The priority of PCNAP3 to PCNAP4 is given on the basis of the first date of publication of the evidences for existence of the respective PCNA pseudogenes.
The result from a pair-wise alignment between the sequences of PCNA gene and the proposed PCNA pseudogenes
Identities towards PCNA
Gaps towards PCNA
Despite of the possibility of representing valid human PCNA pseudogenes, an interesting question is whether the sequences of PCNAP, PCNAP1, PCNAP2, LOC392454 and LOC390102 are present in the human trascriptome. In order to address this question, we checked for mRNA transcripts and expressed sequence tagged (EST) transcripts, associated with the corresponding sequences of the human PCNA pseudogenes. We were unable to find the sequences of any of the PCNA pseudogenes as stand-alone mRNA transcripts. However, when we checked the transcription profile of a respective genomic stretch in the UCSC genome browser , we found that a partial sequence of PCNAP1 is present in the A1223432, DA828011, FN062437 and CR743211 human EST transcripts. The sequence of LOC392454 was partially present in the human H79841 EST transcript. There are no ESTs matches with the sequences of PCNAP, PCNAP2 or LOC390102. Despite of the existence of EST transcripts which matched the sequence of the PCNA pseudogenes, we would like to express caution in the interpretation of such results.
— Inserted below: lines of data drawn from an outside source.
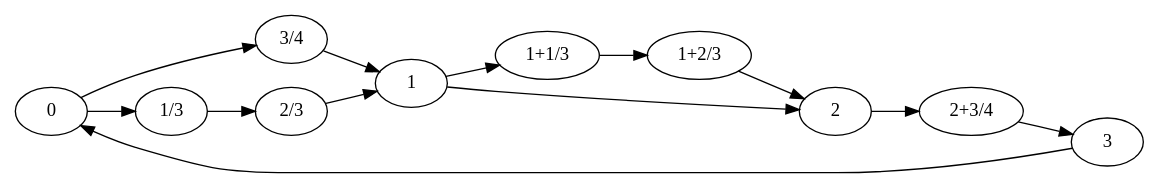
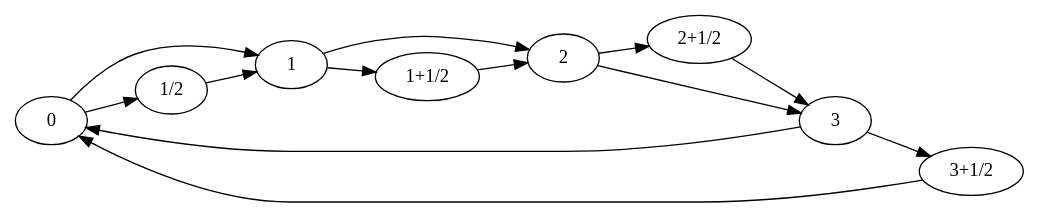
Before and after one commit to elsonidoq/automusica: the diagram in doc/tesis/images_src/rhythm_markov_example.dot, drawn with Graphviz. The commit also changed 31 other files, not shown here.

```diff
--- a/doc/tesis/images_src/rhythm_markov_example.dot
+++ b/doc/tesis/images_src/rhythm_markov_example.dot
@@ -1,22 +1,20 @@
 digraph G {
     rankdir="LR";
-    0 -> "3/4" ;
-    0 -> "1/3" ;
+    0 -> "1" ;
+    0 -> "1/2" ;
+
+    "1/2" -> "1";
     
-    "1/3" -> "2/3" ;
-    "2/3" -> 1 ;
+    "1" -> "2";
+    "1" -> "1+1/2";
 
-    "3/4" -> 1 ;
+    "1+1/2" -> "2";
 
-    1 -> "1+1/3" ;
-    1 -> 2 ;
+    "2" -> "2+1/2";
+    "2" -> "3";
 
-    "1+1/3" -> "1+2/3" ;
-    "1+2/3" -> 2 ;
-
-    2 -> "2+3/4" ;
-
-    "2+3/4" -> 3 ;
-
-    3 -> 0 ;
+    "2+1/2" -> "3";
+    "3" -> "3+1/2";
+    "3" -> "0"; 
+    "3+1/2" ->"0";
 }
```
ESTs libraries are prone to non-mRNA contamination including genomic DNA, and it is possible that the regions of interest are not transcribed at all . We also performed a BLAST search in the human ESTs database targeting the sequences of the proposed PCNA pseudogenes, and although we detected matches we could not conclude with certainty if the sequences of the PCNA pseudogenes are transcribed or not.
In summary we propose the existence of at least four valid PCNA pseudogenes, PCNAP1, PCNAP2, LOC392454 and LOC390102. We would like to recommend assignment of a name for LOC392454 as "proliferating cell nuclear antigen pseudogene 3" (alias PCNAP3) and a name for LOC390102 as "proliferating cell nuclear antigen pseudogene 4" (alias PCNAP4). We prompt for more critical evaluation of the existence of a PCNA pseudogene, designated as PCNAP.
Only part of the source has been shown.